Name: Andrea Eadie
Organisation: SU Qld
Role description: School Chaplain and Programs Developer
Year first trained in Seasons for Growth: 2001
What programs have you trained in? Young People’s program
Why did you decide to train in SfG? At the interview for my chaplaincy job, I was asked if I was willing to train to be a companion as the program was already being run in the school and was seen as a valuable support for children.
How many groups have you companioned? I have companioned at least a couple each year since I trained, approximately 40?
Are there any highlights of companioning that you would like to share? I love it when children and young people have that light bulb moment realising they are not the only one on a journey of grief and begin to experience the mutual support that can occur when they share their stories.
Have you any special stories about Seasons for Growth groups or program participants you would like to share? [Please only provide stories and experiences you feel comfortable sharing through our quarterly newsletter].
In a few groups I have run, the children as students of a big school who hardly knew each other prior to Seasons for Growth, have formed strong friendships. Boys and girls voluntarily arrive at the start of a lunch hour in order to spend time together prior to an after lunch program.
Recently a young man who had been a student at our school came back to visit. He is now studying at university to counsel children. Part of the reason for his choice of study, is the very difficult experience of his parent’s divorce and the support he received from his Seasons for Growth group and chaplaincy.
Do you have any advice for other Companions?
It can be such a pain getting started- explaining the program, providing permission notes, chasing them up and replacing lost ones, explaining the program to the “other” parent (in the case of a difficult separated relationship), organising a room in which to hold Seasons for Growth and a suitable time to run it etc., etc. Once the program begins, it is so worth all the effort. If there is a possibility of companioning another program, do it! Encouraging other suitable people to train as companions will spread the benefits even further.
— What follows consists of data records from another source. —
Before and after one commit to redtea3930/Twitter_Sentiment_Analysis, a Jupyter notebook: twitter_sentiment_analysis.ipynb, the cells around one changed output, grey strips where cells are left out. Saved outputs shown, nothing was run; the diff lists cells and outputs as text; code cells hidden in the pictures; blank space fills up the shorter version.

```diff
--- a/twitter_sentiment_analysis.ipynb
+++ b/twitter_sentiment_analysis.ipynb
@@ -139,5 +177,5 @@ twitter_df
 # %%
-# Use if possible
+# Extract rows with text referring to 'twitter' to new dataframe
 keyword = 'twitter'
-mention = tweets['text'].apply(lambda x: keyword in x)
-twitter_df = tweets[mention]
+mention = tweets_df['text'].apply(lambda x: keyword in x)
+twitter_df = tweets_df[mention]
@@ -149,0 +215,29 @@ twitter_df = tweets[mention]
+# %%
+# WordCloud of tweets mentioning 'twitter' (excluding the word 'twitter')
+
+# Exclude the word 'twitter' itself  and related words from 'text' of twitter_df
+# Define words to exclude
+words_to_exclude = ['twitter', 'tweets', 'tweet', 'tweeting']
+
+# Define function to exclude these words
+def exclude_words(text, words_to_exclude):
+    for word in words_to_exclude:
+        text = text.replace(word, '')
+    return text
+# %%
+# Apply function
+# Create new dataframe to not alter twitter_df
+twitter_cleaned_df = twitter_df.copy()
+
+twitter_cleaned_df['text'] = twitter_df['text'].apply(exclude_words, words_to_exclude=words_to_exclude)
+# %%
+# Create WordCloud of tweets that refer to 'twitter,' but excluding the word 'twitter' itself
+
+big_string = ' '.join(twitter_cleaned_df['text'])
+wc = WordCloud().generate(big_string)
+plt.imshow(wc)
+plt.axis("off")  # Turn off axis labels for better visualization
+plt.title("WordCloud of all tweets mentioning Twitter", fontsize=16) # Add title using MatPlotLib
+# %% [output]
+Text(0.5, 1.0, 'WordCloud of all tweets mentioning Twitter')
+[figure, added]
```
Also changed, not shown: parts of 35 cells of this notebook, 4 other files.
What has been your biggest personal or professional learning from being involved with SfG?
Even for the students who are receiving assistance from a psychologist or counsellor, the impact of a small, supportive community learning together is profound.
Finally, what part of the program do you treasure or enjoy most and why?
Comments: (your own or comments from parents/participants)
People often comment that boys are not very good at sharing feelings, having deep discussions or caring for each other. I have so much evidence from Seasons for Growth programs that both boys and girls, given the opportunity and support can do all of this and grow in their ability to do so. I am excited as a counsellor of adults, that children who begin to process grief in healthy ways so early in life, will experience many future mental health benefits.